(Web document revisions)
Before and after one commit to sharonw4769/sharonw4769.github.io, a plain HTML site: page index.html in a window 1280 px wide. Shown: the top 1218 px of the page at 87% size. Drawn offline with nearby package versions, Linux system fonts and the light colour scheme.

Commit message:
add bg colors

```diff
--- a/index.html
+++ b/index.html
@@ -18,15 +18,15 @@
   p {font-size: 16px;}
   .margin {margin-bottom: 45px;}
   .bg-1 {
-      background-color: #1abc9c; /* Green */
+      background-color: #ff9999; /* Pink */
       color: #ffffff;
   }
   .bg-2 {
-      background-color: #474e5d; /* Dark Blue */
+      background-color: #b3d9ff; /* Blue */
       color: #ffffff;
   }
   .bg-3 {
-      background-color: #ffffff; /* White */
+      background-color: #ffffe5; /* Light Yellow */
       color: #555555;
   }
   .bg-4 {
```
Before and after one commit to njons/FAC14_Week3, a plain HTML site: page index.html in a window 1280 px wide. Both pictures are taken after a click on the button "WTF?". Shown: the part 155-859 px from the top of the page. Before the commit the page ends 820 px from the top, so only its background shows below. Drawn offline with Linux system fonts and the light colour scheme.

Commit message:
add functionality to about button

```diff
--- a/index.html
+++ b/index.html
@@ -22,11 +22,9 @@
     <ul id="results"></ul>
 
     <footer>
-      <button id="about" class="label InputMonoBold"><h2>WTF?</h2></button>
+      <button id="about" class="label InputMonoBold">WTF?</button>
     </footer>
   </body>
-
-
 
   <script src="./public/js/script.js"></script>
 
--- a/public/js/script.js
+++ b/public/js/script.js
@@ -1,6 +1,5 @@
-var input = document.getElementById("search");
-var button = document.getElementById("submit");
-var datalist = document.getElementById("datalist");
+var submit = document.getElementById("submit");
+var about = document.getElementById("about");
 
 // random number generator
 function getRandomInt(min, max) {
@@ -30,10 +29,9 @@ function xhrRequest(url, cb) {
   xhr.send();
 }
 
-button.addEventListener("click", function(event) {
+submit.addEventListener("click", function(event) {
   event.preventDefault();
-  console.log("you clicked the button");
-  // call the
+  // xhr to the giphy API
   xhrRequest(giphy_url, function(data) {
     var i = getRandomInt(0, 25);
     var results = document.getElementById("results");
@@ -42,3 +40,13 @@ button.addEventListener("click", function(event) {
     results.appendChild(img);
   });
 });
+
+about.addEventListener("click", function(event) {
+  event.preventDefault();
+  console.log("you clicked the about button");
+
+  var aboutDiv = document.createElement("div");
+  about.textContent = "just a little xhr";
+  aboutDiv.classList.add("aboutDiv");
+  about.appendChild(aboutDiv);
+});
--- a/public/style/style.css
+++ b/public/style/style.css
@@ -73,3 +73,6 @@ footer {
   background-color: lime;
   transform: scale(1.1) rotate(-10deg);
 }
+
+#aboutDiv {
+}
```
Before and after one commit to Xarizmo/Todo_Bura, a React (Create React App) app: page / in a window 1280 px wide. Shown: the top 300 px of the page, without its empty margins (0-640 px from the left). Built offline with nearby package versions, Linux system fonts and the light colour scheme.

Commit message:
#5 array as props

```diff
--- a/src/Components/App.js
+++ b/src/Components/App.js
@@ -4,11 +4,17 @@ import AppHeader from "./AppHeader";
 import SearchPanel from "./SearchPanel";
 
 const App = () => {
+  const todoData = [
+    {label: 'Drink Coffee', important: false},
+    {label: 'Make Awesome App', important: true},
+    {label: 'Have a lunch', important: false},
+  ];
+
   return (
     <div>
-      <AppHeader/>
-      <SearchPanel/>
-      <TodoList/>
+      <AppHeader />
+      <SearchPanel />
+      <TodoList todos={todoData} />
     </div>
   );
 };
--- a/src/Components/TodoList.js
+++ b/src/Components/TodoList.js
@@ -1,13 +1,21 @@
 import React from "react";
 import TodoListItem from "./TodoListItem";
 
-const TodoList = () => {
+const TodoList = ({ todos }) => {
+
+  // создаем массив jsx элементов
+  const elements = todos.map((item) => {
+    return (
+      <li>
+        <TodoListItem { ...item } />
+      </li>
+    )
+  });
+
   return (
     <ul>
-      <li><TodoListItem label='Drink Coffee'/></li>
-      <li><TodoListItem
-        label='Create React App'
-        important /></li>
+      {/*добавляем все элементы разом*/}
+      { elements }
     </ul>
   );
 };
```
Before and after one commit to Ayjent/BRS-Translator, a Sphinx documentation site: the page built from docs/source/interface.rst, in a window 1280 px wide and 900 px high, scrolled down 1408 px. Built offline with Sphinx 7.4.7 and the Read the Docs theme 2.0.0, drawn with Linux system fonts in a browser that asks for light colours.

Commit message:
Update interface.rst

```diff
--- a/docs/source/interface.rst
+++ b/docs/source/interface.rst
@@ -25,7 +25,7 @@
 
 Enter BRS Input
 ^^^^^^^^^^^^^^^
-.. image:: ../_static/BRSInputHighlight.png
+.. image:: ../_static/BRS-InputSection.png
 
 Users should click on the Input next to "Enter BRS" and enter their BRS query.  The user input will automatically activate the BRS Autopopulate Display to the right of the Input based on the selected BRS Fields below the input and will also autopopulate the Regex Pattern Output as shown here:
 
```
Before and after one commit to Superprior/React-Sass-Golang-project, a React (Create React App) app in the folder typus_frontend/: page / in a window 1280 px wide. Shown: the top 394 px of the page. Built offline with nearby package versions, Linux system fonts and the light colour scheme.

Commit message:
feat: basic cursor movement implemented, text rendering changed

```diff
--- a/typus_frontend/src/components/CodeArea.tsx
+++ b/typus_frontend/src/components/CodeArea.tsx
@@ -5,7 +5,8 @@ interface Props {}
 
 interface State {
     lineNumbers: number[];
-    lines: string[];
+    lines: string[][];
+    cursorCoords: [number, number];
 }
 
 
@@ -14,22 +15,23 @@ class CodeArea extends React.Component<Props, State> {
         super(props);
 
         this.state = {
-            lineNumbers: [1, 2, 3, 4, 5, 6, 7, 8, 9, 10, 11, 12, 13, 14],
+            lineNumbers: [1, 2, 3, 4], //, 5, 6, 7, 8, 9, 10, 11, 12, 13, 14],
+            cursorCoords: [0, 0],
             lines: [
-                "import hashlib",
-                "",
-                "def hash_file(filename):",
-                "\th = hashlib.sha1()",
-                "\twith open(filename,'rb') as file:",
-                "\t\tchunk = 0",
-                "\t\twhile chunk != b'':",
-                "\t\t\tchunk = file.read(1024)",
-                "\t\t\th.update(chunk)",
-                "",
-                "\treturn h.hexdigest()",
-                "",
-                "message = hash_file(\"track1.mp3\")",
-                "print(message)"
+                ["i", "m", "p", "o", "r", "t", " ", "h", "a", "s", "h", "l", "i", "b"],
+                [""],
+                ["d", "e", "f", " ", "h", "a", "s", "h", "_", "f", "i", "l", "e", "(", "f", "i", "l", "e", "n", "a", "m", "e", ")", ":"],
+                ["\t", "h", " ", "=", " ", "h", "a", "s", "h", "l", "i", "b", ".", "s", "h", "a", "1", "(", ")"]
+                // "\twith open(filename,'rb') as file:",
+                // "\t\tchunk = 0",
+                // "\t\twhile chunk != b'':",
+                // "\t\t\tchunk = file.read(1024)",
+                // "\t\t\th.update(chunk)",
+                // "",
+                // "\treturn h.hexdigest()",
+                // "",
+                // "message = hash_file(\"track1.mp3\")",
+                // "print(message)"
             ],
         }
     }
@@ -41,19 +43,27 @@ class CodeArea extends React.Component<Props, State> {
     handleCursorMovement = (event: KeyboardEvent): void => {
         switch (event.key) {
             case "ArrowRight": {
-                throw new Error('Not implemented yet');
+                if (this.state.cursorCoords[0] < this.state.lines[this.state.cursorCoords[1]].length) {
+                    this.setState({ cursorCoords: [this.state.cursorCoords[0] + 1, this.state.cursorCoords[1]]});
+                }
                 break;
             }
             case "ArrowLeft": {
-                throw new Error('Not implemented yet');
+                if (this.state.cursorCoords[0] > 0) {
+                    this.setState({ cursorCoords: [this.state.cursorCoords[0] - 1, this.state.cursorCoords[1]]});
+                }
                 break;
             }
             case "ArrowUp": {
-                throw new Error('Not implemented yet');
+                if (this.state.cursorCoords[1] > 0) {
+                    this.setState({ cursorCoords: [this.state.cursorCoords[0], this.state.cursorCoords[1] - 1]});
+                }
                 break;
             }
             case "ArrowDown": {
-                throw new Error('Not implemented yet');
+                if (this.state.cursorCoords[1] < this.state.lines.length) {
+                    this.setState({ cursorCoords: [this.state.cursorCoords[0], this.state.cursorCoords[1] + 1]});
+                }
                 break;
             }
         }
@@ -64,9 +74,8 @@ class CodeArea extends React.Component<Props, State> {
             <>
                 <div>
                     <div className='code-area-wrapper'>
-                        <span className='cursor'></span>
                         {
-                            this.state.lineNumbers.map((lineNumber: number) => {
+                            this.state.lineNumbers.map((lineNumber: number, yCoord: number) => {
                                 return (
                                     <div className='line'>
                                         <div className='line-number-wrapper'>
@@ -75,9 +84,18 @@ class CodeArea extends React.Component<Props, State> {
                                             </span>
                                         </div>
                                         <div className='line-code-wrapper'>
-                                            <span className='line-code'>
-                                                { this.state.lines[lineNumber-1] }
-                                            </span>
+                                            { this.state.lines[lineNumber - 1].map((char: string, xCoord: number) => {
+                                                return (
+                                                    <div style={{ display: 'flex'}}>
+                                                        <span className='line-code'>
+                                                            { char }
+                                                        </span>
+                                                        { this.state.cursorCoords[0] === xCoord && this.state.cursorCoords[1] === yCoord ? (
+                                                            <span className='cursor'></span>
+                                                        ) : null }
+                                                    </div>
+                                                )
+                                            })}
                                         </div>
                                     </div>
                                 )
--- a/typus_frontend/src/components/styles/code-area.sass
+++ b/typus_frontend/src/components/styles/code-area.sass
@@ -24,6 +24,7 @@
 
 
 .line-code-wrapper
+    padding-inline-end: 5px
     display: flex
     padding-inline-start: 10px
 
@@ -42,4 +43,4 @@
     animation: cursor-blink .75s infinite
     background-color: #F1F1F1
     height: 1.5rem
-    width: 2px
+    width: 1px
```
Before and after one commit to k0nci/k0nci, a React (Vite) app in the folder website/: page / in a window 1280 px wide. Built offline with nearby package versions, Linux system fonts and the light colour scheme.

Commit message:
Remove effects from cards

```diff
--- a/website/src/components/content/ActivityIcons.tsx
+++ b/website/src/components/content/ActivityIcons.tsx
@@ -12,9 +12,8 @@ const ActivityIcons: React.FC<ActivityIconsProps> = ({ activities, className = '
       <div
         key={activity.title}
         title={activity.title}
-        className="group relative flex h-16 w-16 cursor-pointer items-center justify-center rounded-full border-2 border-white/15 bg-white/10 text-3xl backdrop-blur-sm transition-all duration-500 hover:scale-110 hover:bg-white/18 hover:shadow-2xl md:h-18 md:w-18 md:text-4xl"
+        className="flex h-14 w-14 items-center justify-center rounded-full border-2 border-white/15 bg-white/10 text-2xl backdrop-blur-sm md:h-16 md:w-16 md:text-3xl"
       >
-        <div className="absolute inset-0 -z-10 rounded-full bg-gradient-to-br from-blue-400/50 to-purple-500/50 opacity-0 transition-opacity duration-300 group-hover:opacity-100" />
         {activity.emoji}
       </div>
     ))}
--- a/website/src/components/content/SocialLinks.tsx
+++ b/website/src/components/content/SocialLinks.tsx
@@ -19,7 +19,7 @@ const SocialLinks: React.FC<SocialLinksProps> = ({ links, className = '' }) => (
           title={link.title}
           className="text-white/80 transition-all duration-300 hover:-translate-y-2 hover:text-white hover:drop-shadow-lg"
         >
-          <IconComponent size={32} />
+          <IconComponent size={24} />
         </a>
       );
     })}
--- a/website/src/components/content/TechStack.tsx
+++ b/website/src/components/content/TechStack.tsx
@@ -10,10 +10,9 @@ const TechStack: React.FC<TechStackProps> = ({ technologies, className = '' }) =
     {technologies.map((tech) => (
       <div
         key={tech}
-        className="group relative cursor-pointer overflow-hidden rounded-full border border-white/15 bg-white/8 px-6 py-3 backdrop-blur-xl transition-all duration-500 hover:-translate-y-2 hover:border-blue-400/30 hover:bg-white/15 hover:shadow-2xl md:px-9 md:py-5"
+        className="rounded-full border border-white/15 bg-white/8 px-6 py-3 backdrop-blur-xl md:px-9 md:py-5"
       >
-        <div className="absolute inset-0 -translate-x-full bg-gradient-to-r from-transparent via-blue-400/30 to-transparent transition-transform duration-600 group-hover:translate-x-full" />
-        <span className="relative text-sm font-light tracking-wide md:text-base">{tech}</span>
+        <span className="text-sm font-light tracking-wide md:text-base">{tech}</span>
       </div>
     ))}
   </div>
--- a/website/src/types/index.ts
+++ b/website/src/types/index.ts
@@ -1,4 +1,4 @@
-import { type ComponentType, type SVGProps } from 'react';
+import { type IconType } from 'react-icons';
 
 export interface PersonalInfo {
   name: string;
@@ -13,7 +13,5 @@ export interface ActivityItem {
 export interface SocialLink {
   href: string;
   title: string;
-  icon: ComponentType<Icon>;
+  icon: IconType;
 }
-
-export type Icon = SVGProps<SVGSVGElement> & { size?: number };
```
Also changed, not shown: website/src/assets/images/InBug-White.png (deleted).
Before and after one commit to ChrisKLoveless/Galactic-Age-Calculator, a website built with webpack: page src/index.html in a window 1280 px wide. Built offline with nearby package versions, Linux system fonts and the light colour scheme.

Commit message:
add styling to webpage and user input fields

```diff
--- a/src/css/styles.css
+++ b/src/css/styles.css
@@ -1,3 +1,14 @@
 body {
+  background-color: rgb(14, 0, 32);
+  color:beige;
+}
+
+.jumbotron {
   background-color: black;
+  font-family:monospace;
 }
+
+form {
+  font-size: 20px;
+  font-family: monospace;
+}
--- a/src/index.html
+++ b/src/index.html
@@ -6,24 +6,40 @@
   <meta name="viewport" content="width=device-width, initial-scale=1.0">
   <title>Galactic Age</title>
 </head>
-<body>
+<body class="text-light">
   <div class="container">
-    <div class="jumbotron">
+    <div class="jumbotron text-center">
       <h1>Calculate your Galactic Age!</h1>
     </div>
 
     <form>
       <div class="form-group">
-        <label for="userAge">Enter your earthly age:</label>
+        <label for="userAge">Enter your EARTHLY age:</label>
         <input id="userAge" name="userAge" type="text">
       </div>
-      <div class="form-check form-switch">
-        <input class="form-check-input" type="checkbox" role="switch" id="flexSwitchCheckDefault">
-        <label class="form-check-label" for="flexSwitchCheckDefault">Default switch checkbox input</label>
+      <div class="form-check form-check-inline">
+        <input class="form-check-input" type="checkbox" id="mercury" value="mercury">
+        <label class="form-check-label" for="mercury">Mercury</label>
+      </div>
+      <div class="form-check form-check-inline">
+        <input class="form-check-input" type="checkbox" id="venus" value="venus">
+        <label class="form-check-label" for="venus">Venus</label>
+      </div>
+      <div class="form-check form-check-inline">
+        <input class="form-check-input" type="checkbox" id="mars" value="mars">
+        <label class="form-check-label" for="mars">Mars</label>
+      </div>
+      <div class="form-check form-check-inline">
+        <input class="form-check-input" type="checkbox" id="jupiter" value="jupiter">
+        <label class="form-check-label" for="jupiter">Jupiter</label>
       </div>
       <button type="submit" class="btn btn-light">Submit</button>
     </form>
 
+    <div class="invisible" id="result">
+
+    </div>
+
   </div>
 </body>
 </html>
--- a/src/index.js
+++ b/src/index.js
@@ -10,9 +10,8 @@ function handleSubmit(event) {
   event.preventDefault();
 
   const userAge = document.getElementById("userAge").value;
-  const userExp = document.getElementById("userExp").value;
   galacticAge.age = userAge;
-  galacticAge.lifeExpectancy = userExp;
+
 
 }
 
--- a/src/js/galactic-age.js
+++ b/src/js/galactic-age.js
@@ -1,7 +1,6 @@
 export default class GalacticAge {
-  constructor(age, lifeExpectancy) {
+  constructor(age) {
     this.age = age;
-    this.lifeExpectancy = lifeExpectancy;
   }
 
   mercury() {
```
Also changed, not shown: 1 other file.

Task directions → Gather from the data above every line with the string "scheme".

Answer area →
Before and after one commit to sharonw4769/sharonw4769.github.io, a plain HTML site: page index.html in a window 1280 px wide. Shown: the top 1218 px of the page at 87% size. Drawn offline with nearby package versions, Linux system fonts and the light colour scheme.
Before and after one commit to njons/FAC14_Week3, a plain HTML site: page index.html in a window 1280 px wide. Both pictures are taken after a click on the button "WTF?". Shown: the part 155-859 px from the top of the page. Before the commit the page ends 820 px from the top, so only its background shows below. Drawn offline with Linux system fonts and the light colour scheme.
Before and after one commit to Xarizmo/Todo_Bura, a React (Create React App) app: page / in a window 1280 px wide. Shown: the top 300 px of the page, without its empty margins (0-640 px from the left). Built offline with nearby package versions, Linux system fonts and the light colour scheme.
Before and after one commit to Superprior/React-Sass-Golang-project, a React (Create React App) app in the folder typus_frontend/: page / in a window 1280 px wide. Shown: the top 394 px of the page. Built offline with nearby package versions, Linux system fonts and the light colour scheme.
Before and after one commit to k0nci/k0nci, a React (Vite) app in the folder website/: page / in a window 1280 px wide. Built offline with nearby package versions, Linux system fonts and the light colour scheme.
Before and after one commit to ChrisKLoveless/Galactic-Age-Calculator, a website built with webpack: page src/index.html in a window 1280 px wide. Built offline with nearby package versions, Linux system fonts and the light colour scheme.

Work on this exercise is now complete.